Some new niches appear inside established institutions. The OGC has seen the rise of scientific domain working groups, such as the Hydrology Domain Working Group and the Meteorology and Oceans Domain Working Group, in which scientists and science application specialists focus on application schemas and profiles of OGC standards and best practices for using the standards. Such work elaborates on long-standing data modeling efforts in those disciplines. There are opportunities for such activities in all of the geosciences, because all require in-discipline and inter-discipline semantic interoperability.
While advances such as cloud computing reduce the need for scientists and research programs to spend time and money on systems and systems administration, the growing importance of standards increases the need for people who understand technical, semantic and institutional (cultural and political) interoperability in the context of specific research domains. Likewise, while the transition from file-based data processing to Web service-based data processing reduces the need for scientists to understand and manipulate data formats, the transition to Web-accessible open data and services increases the need for data curators and specialists in topics such as scientific workflow, model interoperability, metadata, data provenance, uncertainty and data rights management.

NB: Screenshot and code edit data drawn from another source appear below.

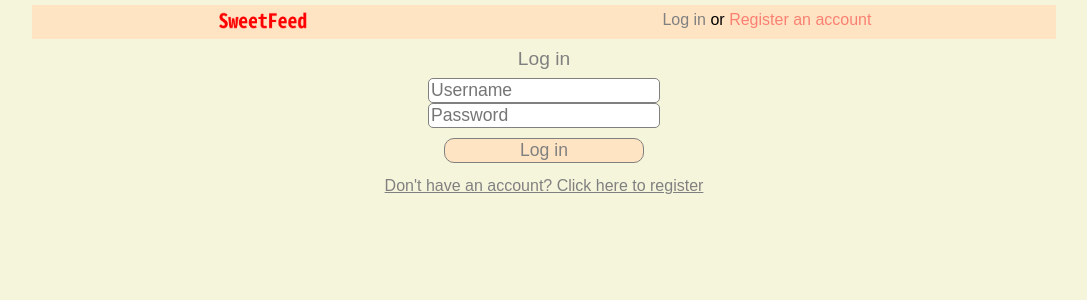
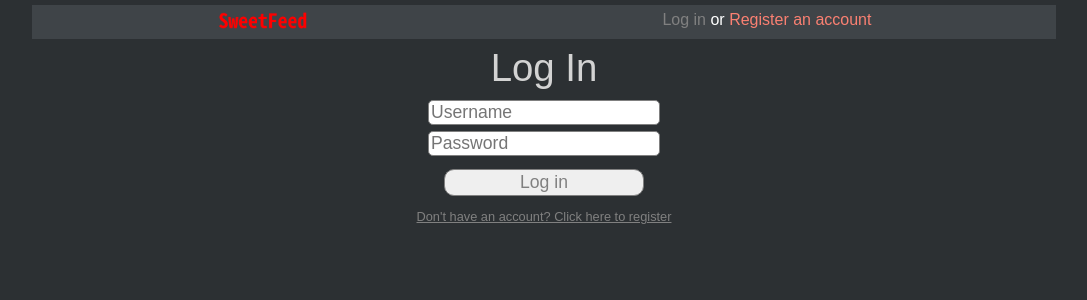
Before and after one commit to ivanhroth/sweetfeed, a React (Create React App) app in the folder client/: page /login in a window 1280 px wide. Shown: the top 300 px of the page, without its empty margins (101-1188 px from the left). Built offline with nearby package versions, Linux system fonts and the light colour scheme.

Commit message:
improve overall styling/recolor

```diff
--- a/client/src/components/Login.js
+++ b/client/src/components/Login.js
@@ -34,13 +34,13 @@ const Login = props => {
     <div className="login-container">
         { tokenSaved ? <Redirect to="/" /> : <></>}
         <div id="login-header-container" >
-            <h2 className="login-header">Log in</h2>
+            <h2 className="login-header">Log In</h2>
         </div>
         <form className="login-form" onSubmit={e => {
             e.preventDefault();
             tryLogin();
         }}>
-            <div className="login-button-container">
+            <div className="login-form-container">
                 <div>
                 <input onChange={e => updateUsername(e.target.value)} type="username" placeholder="Username" required />
                 </div>
--- a/client/src/index.css
+++ b/client/src/index.css
@@ -1,12 +1,11 @@
 
 body {
-    background-color: beige;
+    background-color: #2C3033;
     font-family: Arial, Helvetica, sans-serif;
-    color: black;
+    color: white;
 }
 
 div {
-    background-color: beige;
     border-radius: 10px;
 }
 
@@ -15,7 +14,7 @@ nav ul {
     flex-direction: row;
     justify-content: space-around;
     padding: 7px;
-    background-color: bisque;
+    background-color: #3F4448;
 }
 
 nav ul li a {
@@ -32,7 +31,6 @@ nav ul li a:hover {
 }
 
 button {
-    background-color: bisque;
     border-radius: 10px;
     border: 1px solid gray;
     color: gray;
@@ -130,8 +128,8 @@ input {
 }
 
 .login-header {
-    font-size: 120%;
-    color: gray;
+    font-size: 240%;
+    color: lightgray;
     text-align: center;
 }
 
@@ -140,14 +138,19 @@ input {
     padding-bottom: 10px;
 }
 
-.login-button-container {
+.login-form-container {
     display: flex;
     flex-direction: column;
 }
 
-.login-button-container button {
+.login-form-container button {
     margin: 10px auto;
     width: 200px;
+    padding: 2px;
+}
+
+.login-form-container input {
+    margin: 3px 0;
 }
 
 .login-container {
@@ -245,4 +248,10 @@ input {
 #registration-link {
     color: gray;
     padding: 5px;
+    font-size: 80%;
 }
+
+.add-collection-button {
+    padding: 2px 0px;
+    margin: 0px 10px;
+}
```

As geoscientists and GIS professors age they will find themselves increasingly surrounded by younger colleagues who have different titles and who are focused on preparing students to be specialist members of science teams.
In his presentation, Neylon offers these words of advice to those who seek to advance open science: “Make your work available, let others build on it, to increase your impact. Be clear about what you want and expect, and give that information in context. Build your network. It’s your most valuable asset.”
This advice has been applicable since the earliest days of the grand consensus process we call science. The difference is that now there are fewer constraints. New social media enrich our possibilities for networking and discovery. Talent will rise more quickly now, and talented people will more quickly find each other to create outstanding teams. Mentors, collaborators and assistants will be found more easily. Less time and talent will be wasted. Ideas will mature more quickly and will be shared globally.
Because all the geosciences focus on the same Earth, and because our civilization’s survival depends on critical interdisciplinary geosciences such as ecology and climate science, it is geoscientists and their institutional partners who should be paying the most attention to open science. One essential enabler of open science and associated new opportunities in science will be open standards that enable fluid publishing, discovery, assessment, access and use of data, sensors and processing services. The Board, members and staff of the OGC encourage members of the geoscience community to learn more about these standards.
3 “What Technology Wants” Kevin Kelly. Penguin Group. 2010. Page 352.
5 Kelly p 335
9 “The Medium is the Massage.” http://en.wikipedia.org/wiki/The_Medium_Is_the_Massage
10 Cameron Neylon presentation http://www.slideshare.net/CameronNeylon/nesta-science-in-society, NESTA – Science in Society conference in 2009, slides 30-32
11 Lakhani, K., & von Hippel, E. (2003). How Open Source Software Works: ÛÏFreeÛ User-to-User Assistance. Research Policy, 32, 923-943.
12 Science 11 February 2011: Vol. 331 no. 6018 pp. 698-699, “May the Best Analyst Win,” by Jennifer Carpenter.